                                                                               SUMMARY OF HOUSE-PASSED BILL

                                                                                                                            

 

 

 

 

 

 

 

 

 

House Bill 5089 (Substitute H-1 as passed by the House)

House Bill 5090 (Substitute H-2 as passed by the House)

Sponsor:  Representative Bob Genetski (H.B. 5089)

               Representative Aric Nesbitt (H.B. 5090)

House Committee:  Criminal Justice

 

CONTENT

 

House Bill 5089 (H-1) would amend the Public Health Code to prohibit a person from soliciting another to purchase or otherwise obtain any amount of ephedrine or pseudoephedrine knowing that it was to be used for the purpose of illegally manufacturing methamphetamine.

 

A violation would be a felony punishable by up to 10 years' imprisonment and/or a maximum fine of $10,000. The court would have to report the violation to the Department of State Police.

 

House Bill 5090 (H-2) would amend the Code of Criminal Procedure to include the felony proposed by House Bill 5089 (H-1) in the sentencing guidelines as a Class D controlled substances felony, with a statutory maximum sentence of 10 years' imprisonment.

 

House Bill 5090 (H-2) is tie-barred to House Bill 5089. Both bills would take effect on January 1, 2015.

 

Proposed MCL 333.7340c (H.B. 5089)                          Legislative Analyst:  Patrick Affholter

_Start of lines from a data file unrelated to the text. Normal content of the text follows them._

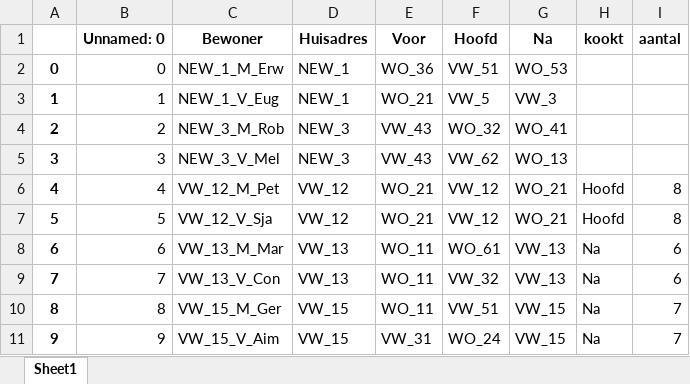
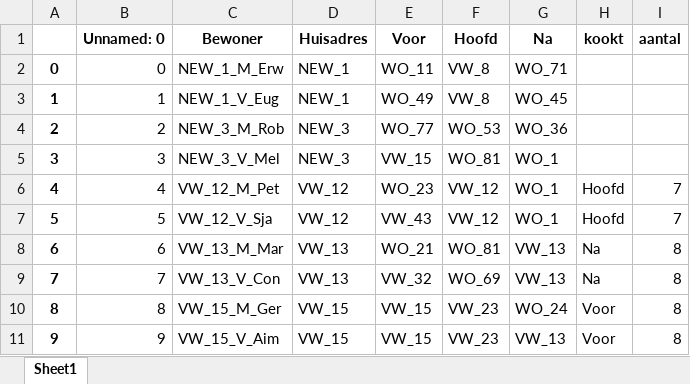
Before and after one commit to SamAarts/RunningDinnerV2, an Excel workbook: Output.xlsx, sheet Sheet1, drawn as a sheet; only a part is shown; values as stored, in another font and other column widths than the file's, no borders; the diff covers the shown part only; the diff names each change by its address in the sheet, - before the commit and + after, or states it on an @@ line.

```diff
--- a/Output.xlsx (sheet Sheet1)
+++ b/Output.xlsx (sheet Sheet1)
-E2 (Voor): WO_36
+E2 (Voor): WO_11
-F2 (Hoofd): VW_51
+F2 (Hoofd): VW_8
-G2 (Na): WO_53
+G2 (Na): WO_71
-E3 (Voor): WO_21
+E3 (Voor): WO_49
-F3 (Hoofd): VW_5
+F3 (Hoofd): VW_8
-G3 (Na): VW_3
+G3 (Na): WO_45
-E4 (Voor): VW_43
+E4 (Voor): WO_77
-F4 (Hoofd): WO_32
+F4 (Hoofd): WO_53
-G4 (Na): WO_41
+G4 (Na): WO_36
-E5 (Voor): VW_43
+E5 (Voor): VW_15
-F5 (Hoofd): VW_62
+F5 (Hoofd): WO_81
-G5 (Na): WO_13
+G5 (Na): WO_1
-E6 (Voor): WO_21
+E6 (Voor): WO_23
-G6:G7 (Na): WO_21
+G6:G7 (Na): WO_1
-I6:I7 (aantal): 8
+I6:I7 (aantal): 7
-E7 (Voor): WO_21
+E7 (Voor): VW_43
-E8 (Voor): WO_11
+E8 (Voor): WO_21
-F8 (Hoofd): WO_61
+F8 (Hoofd): WO_81
-I8:I9 (aantal): 6
+I8:I9 (aantal): 8
-E9 (Voor): WO_11
+E9 (Voor): VW_32
-F9 (Hoofd): VW_32
+F9 (Hoofd): WO_69
-E10 (Voor): WO_11
+E10 (Voor): VW_15
-F10 (Hoofd): VW_51
+F10 (Hoofd): VW_23
-G10 (Na): VW_15
+G10 (Na): WO_24
-H10:H11 (kookt): Na
+H10:H11 (kookt): Voor
-I10:I11 (aantal): 7
+I10:I11 (aantal): 8
-E11 (Voor): VW_31
+E11 (Voor): VW_15
-F11 (Hoofd): WO_24
+F11 (Hoofd): VW_23
-G11 (Na): VW_15
+G11 (Na): VW_13
```
Also changed, not shown: 580 edited cells elsewhere in this sheet, Running Dinner eerste oplossing 2023 v2.xlsx, 7 other files.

MCL 777.13m (H.B. 5090)

 

FISCAL IMPACT

 

The bills would create a felony offense for soliciting another person to purchase ephedrine or pseudoephedrine for use in manufacturing methamphetamine. For convictions under the bills, the cost to State government would be approximately $35,000 per prisoner per year. The cost to local government, if any, would be additional resources required by the courts.

 

Date Completed:  6-10-14                                                    Fiscal Analyst:  John Maxwell

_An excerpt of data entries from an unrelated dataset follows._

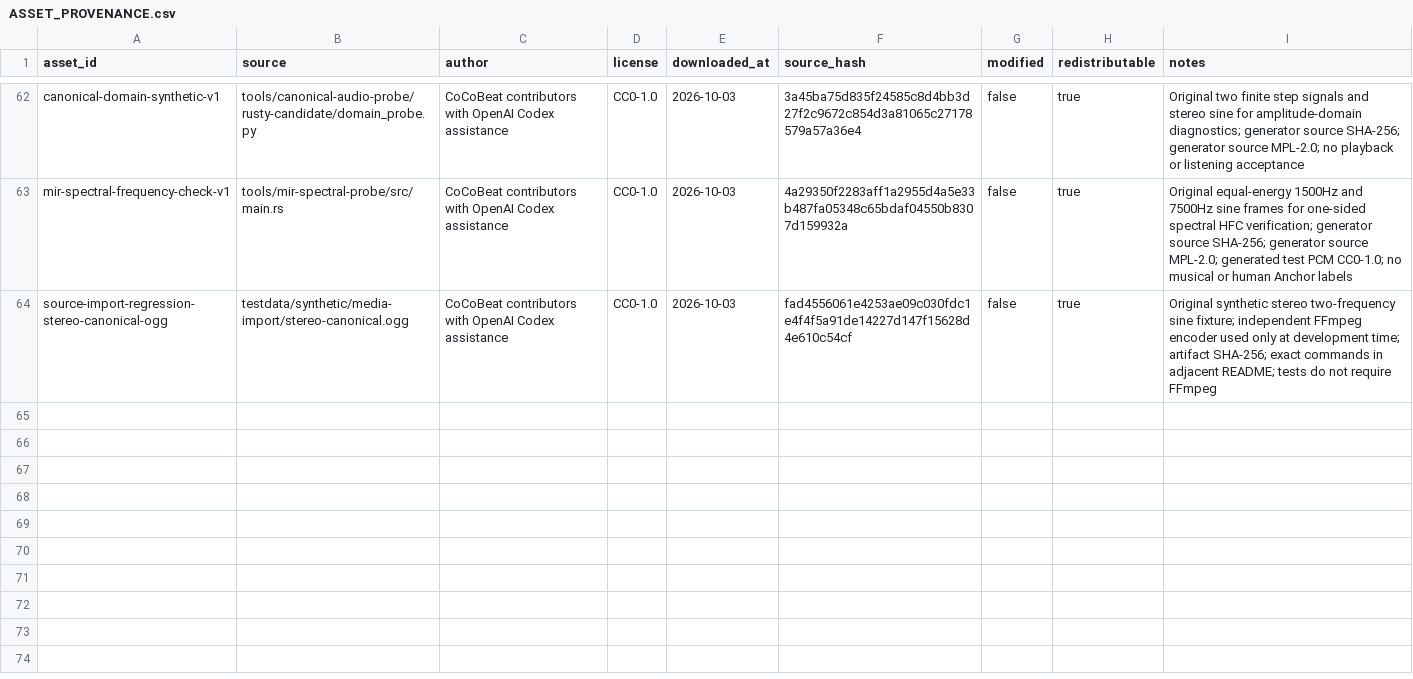
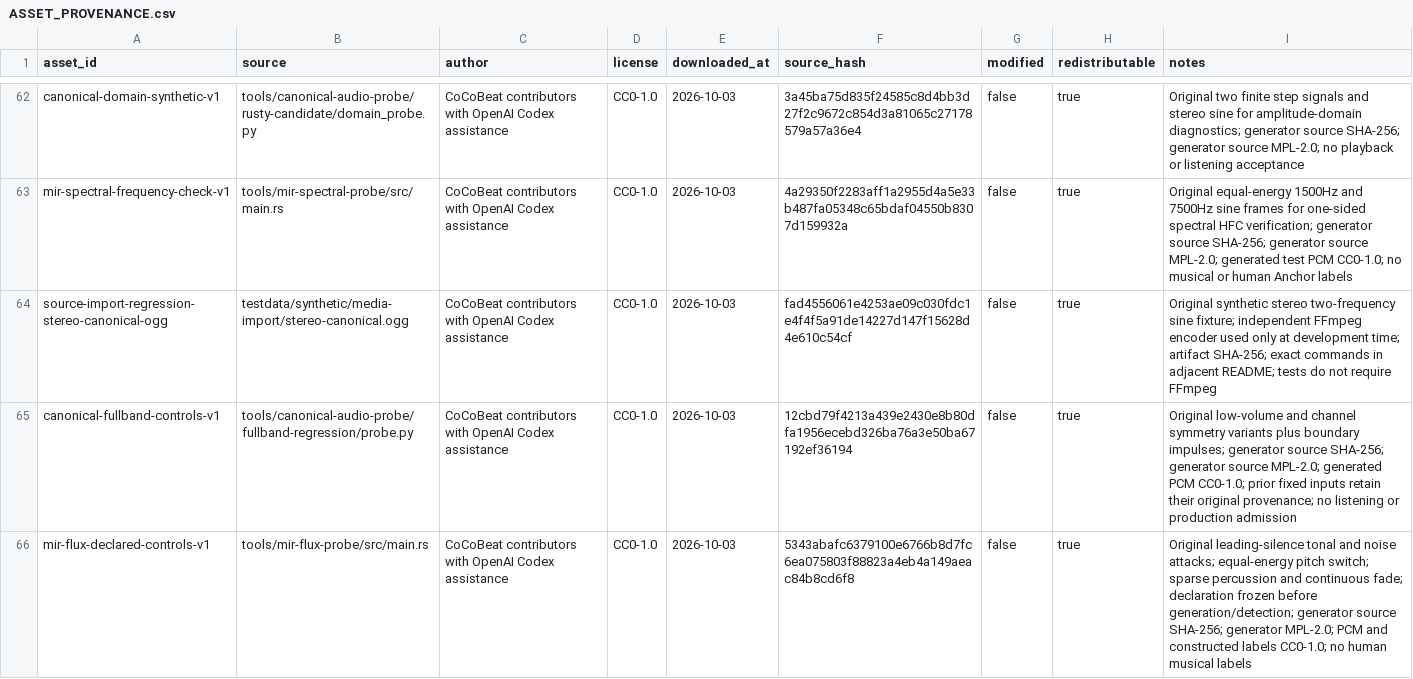
Before and after one commit to Xarth-Mai/CoCoBeat, a CSV file: licenses/ASSET_PROVENANCE.csv, drawn as a sheet; only a part is shown, gaps mark what is left out; the diff names each change by its address in the sheet, - before the commit and + after, or states it on an @@ line.

Commit message:
feat(media): stage canonical audio and extend fixed probes

```diff
--- a/licenses/ASSET_PROVENANCE.csv
+++ b/licenses/ASSET_PROVENANCE.csv
+row 65: canonical-fullband-controls-v1 | tools/canonical-audio-probe/fullband-regression/probe.py | CoCoBeat contributors with OpenAI Codex assistance | CC0-1.0 | 2026-10-03 | 12cbd79f4213a439e2430e8b80dfa1956ecebd326ba76a3e50ba67192ef36194 | false | true | Original low-volume and channel symmetry variants plus boundary impulses; generator source SHA-256; generator source MPL-2.0; generated PCM CC0-1.0; prior fixed inputs retain their original provenance; no listening or production admission
+row 66: mir-flux-declared-controls-v1 | tools/mir-flux-probe/src/main.rs | CoCoBeat contributors with OpenAI Codex assistance | CC0-1.0 | 2026-10-03 | 5343abafc6379100e6766b8d7fc6ea075803f88823a4eb4a149aeac84b8cd6f8 | false | true | Original leading-silence tonal and noise attacks; equal-energy pitch switch; sparse percussion and continuous fade; declaration frozen before generation/detection; generator source SHA-256; generator MPL-2.0; PCM and constructed labels CC0-1.0; no human musical labels
```
Also changed, not shown: licenses/CANONICAL_PROBE_DEPENDENCIES.csv, 29 other files.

This analysis was prepared by nonpartisan Senate staff for use by the Senate in its deliberations and does not constitute an official statement of legislative intent.